By Denny DeWitt and Dan Danner
February 26, 2013
Beginning in 2014, millions of small businesses are set to take yet another broadside from the billions in new health-insurance taxes (HIT) included in the president’s health-care law, the Patient Protection and Affordable Care Act. The law calls this a “health insurance fee,” but the ugly truth is unavoidable: the estimated $100 billion in costs will ultimately fall on Main Street enterprises and the self-employed. And despite all the political rhetoric in Washington about ”shared sacrifice,” the nation’s largest companies and labor unions are not subject to the tax.
This is truly a tax on small business.
Helpfully, policymakers are working to create a small-business fix to ensure our nation’s greatest source of job creation and their employees aren’t saddled with crippling new taxes that would make offering health insurance benefits too costly to provide for Alaska workers and families.
The Jobs and Premium Protection Act, bipartisan legislation recently introduced by U.S. Representatives Charles Boustany (R-LA) and Jim Matheson (D-UT), would establish a needed fix for small enterprises and their workers by repealing the HIT tax before it can be implemented and before the economic and human impacts become real and painful for millions of families throughout the country.
Recent polls by Gallup have shown that the two greatest challenges faced by small businesses are higher health-care costs and increased taxes. The small business HIT combines both of these challenges into a single and unaffordable threat to their operations and the well-being of their employees. Congress would be wise not to have a memory loss on this and other challenges, as we continue to face significant economic hurdles and work to place us back on a path to job growth and economic recovery.
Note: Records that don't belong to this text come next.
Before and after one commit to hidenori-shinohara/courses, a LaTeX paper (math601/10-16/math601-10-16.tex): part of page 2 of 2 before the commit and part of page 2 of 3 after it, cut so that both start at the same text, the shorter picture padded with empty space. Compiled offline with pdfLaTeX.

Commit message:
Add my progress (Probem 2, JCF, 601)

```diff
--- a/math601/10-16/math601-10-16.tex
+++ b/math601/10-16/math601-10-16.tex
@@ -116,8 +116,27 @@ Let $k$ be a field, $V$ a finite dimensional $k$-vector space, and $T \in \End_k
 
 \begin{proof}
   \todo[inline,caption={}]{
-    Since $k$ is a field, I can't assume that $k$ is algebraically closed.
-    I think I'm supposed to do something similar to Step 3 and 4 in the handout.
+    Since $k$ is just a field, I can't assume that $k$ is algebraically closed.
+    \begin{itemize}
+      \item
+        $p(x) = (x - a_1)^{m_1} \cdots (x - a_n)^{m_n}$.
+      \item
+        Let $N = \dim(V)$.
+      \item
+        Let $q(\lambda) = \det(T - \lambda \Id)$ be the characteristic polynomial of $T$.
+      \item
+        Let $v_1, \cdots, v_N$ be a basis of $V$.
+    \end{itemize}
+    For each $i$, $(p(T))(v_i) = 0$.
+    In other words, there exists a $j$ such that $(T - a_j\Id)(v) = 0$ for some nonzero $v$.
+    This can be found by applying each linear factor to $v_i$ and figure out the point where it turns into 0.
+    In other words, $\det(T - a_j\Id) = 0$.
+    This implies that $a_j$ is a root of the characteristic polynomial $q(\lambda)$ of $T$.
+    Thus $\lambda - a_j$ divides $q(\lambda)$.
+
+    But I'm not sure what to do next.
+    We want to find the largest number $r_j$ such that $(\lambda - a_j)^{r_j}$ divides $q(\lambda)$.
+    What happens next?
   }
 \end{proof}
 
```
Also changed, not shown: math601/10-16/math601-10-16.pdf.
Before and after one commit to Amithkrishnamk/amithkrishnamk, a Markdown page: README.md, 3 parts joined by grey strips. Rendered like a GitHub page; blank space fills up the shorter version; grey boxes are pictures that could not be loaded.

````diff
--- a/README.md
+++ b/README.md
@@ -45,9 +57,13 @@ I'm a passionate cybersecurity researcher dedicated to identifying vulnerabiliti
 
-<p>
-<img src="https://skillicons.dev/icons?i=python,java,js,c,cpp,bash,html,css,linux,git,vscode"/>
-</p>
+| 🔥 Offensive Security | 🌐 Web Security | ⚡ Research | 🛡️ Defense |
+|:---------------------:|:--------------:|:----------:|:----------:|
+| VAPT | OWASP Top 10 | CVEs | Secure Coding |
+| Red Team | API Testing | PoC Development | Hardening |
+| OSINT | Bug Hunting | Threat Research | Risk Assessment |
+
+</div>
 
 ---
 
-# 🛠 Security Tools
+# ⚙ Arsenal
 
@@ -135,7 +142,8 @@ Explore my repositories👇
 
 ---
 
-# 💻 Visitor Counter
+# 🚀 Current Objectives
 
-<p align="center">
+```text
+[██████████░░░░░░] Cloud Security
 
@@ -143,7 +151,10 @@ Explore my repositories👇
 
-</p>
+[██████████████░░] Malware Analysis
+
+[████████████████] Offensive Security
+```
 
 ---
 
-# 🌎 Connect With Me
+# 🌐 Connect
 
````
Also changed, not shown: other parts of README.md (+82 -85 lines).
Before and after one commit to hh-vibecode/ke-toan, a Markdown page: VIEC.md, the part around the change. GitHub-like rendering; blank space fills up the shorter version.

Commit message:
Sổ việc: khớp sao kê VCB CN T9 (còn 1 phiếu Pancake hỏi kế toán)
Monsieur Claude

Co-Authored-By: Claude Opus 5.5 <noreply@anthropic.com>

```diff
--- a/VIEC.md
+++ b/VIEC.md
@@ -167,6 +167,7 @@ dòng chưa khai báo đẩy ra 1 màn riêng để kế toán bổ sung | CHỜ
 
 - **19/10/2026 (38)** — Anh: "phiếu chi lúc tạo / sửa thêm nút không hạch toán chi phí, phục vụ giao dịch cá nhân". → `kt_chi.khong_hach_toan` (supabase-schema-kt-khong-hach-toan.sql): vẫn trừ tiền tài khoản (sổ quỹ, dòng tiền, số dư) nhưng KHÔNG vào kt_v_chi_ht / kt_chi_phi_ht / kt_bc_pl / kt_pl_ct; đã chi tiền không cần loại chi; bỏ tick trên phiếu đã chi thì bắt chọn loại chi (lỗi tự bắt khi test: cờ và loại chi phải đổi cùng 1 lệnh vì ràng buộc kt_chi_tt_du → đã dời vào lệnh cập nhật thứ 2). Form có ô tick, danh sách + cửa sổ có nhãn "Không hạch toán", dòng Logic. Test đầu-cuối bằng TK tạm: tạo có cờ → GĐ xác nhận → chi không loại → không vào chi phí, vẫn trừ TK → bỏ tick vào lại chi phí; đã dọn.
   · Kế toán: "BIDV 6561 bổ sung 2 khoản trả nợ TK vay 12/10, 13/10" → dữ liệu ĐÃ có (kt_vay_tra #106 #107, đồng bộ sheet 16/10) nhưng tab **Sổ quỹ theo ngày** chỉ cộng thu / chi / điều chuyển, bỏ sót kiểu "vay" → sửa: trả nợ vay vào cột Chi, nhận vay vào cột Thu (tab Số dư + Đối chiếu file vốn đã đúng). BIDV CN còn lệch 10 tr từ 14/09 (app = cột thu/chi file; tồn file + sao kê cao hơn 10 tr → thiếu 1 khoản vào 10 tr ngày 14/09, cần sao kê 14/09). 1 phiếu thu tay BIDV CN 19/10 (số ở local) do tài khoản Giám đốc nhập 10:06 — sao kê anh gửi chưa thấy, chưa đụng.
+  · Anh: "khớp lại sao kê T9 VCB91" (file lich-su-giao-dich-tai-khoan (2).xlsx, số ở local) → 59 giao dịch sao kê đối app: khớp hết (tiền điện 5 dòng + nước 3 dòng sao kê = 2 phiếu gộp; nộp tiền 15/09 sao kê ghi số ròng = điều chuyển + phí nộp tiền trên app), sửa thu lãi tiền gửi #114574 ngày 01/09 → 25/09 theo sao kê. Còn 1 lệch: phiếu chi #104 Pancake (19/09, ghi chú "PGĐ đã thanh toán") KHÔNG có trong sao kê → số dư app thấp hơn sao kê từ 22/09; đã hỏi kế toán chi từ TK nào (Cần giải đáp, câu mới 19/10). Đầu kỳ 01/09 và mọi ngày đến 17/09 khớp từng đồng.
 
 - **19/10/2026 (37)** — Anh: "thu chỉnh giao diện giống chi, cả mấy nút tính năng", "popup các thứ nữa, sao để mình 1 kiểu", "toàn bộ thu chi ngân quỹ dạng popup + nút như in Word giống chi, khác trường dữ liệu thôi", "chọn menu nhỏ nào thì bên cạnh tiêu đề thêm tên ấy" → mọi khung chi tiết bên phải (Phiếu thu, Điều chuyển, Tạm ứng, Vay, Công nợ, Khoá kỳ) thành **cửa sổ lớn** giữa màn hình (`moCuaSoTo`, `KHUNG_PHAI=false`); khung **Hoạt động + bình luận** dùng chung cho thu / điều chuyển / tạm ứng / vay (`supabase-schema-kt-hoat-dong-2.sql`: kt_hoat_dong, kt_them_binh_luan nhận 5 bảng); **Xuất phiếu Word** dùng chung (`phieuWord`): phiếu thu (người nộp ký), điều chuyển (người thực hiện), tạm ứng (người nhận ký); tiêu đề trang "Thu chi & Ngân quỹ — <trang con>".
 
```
Repealing the small business HIT would be a good start.
According to current Congressional Budget Office (CBO) projections, the costs of the HIT will almost entirely be passed along to small businesses, their employees and the self-ensured. To place the issue in context, a recent study (pdf) by the former director of the Congressional Budget Office, Douglas Holtz-Eakin, found that, on average, the HIT will cost each family about $5,000 in higher premiums over a decade.
Congress can and should follow the bipartisan leadership of Representatives Boustany and Matheson to fix the HIT on small business. Prior to its passage, warnings about the cost and impact of the president’s health-care bill were well known. It was a classic case of the means justifying the end goal.
Unfortunately, the end political goal of the law is now set to come at the expense of our local small businesses and the millions of workers they employ, and the quality of health care made available to them and their families. Those affected are not zeros and ones on a spreadsheet in front of bureaucrats in Washington, they are our friends and neighbors who operate and work at small enterprises in the communities we call home.
These small businesses and workers are not asking for special treatment or a handout. They simply want to have the federal government allow them to do what they do best: employ local workers, grow their businesses and contribute to the economic and social well-being of their respective communities. To this end, we commend Representatives Boustany and Matheson on their effort to repeal of this punitive tax.
About: Denny DeWitt and Dan Danner are respectively the Alaska State Director and the CEO of the National Federation of Independent Business (NFIB).
Note: Last Friday in Anchorage, small-business owners gathered to discuss the HIT tax. More about that can be found here. http://www.nfib.com/alaska/nfib-in-my-state-content?cmsid=62034
Received February 22, 2013 - Published February 26, 2013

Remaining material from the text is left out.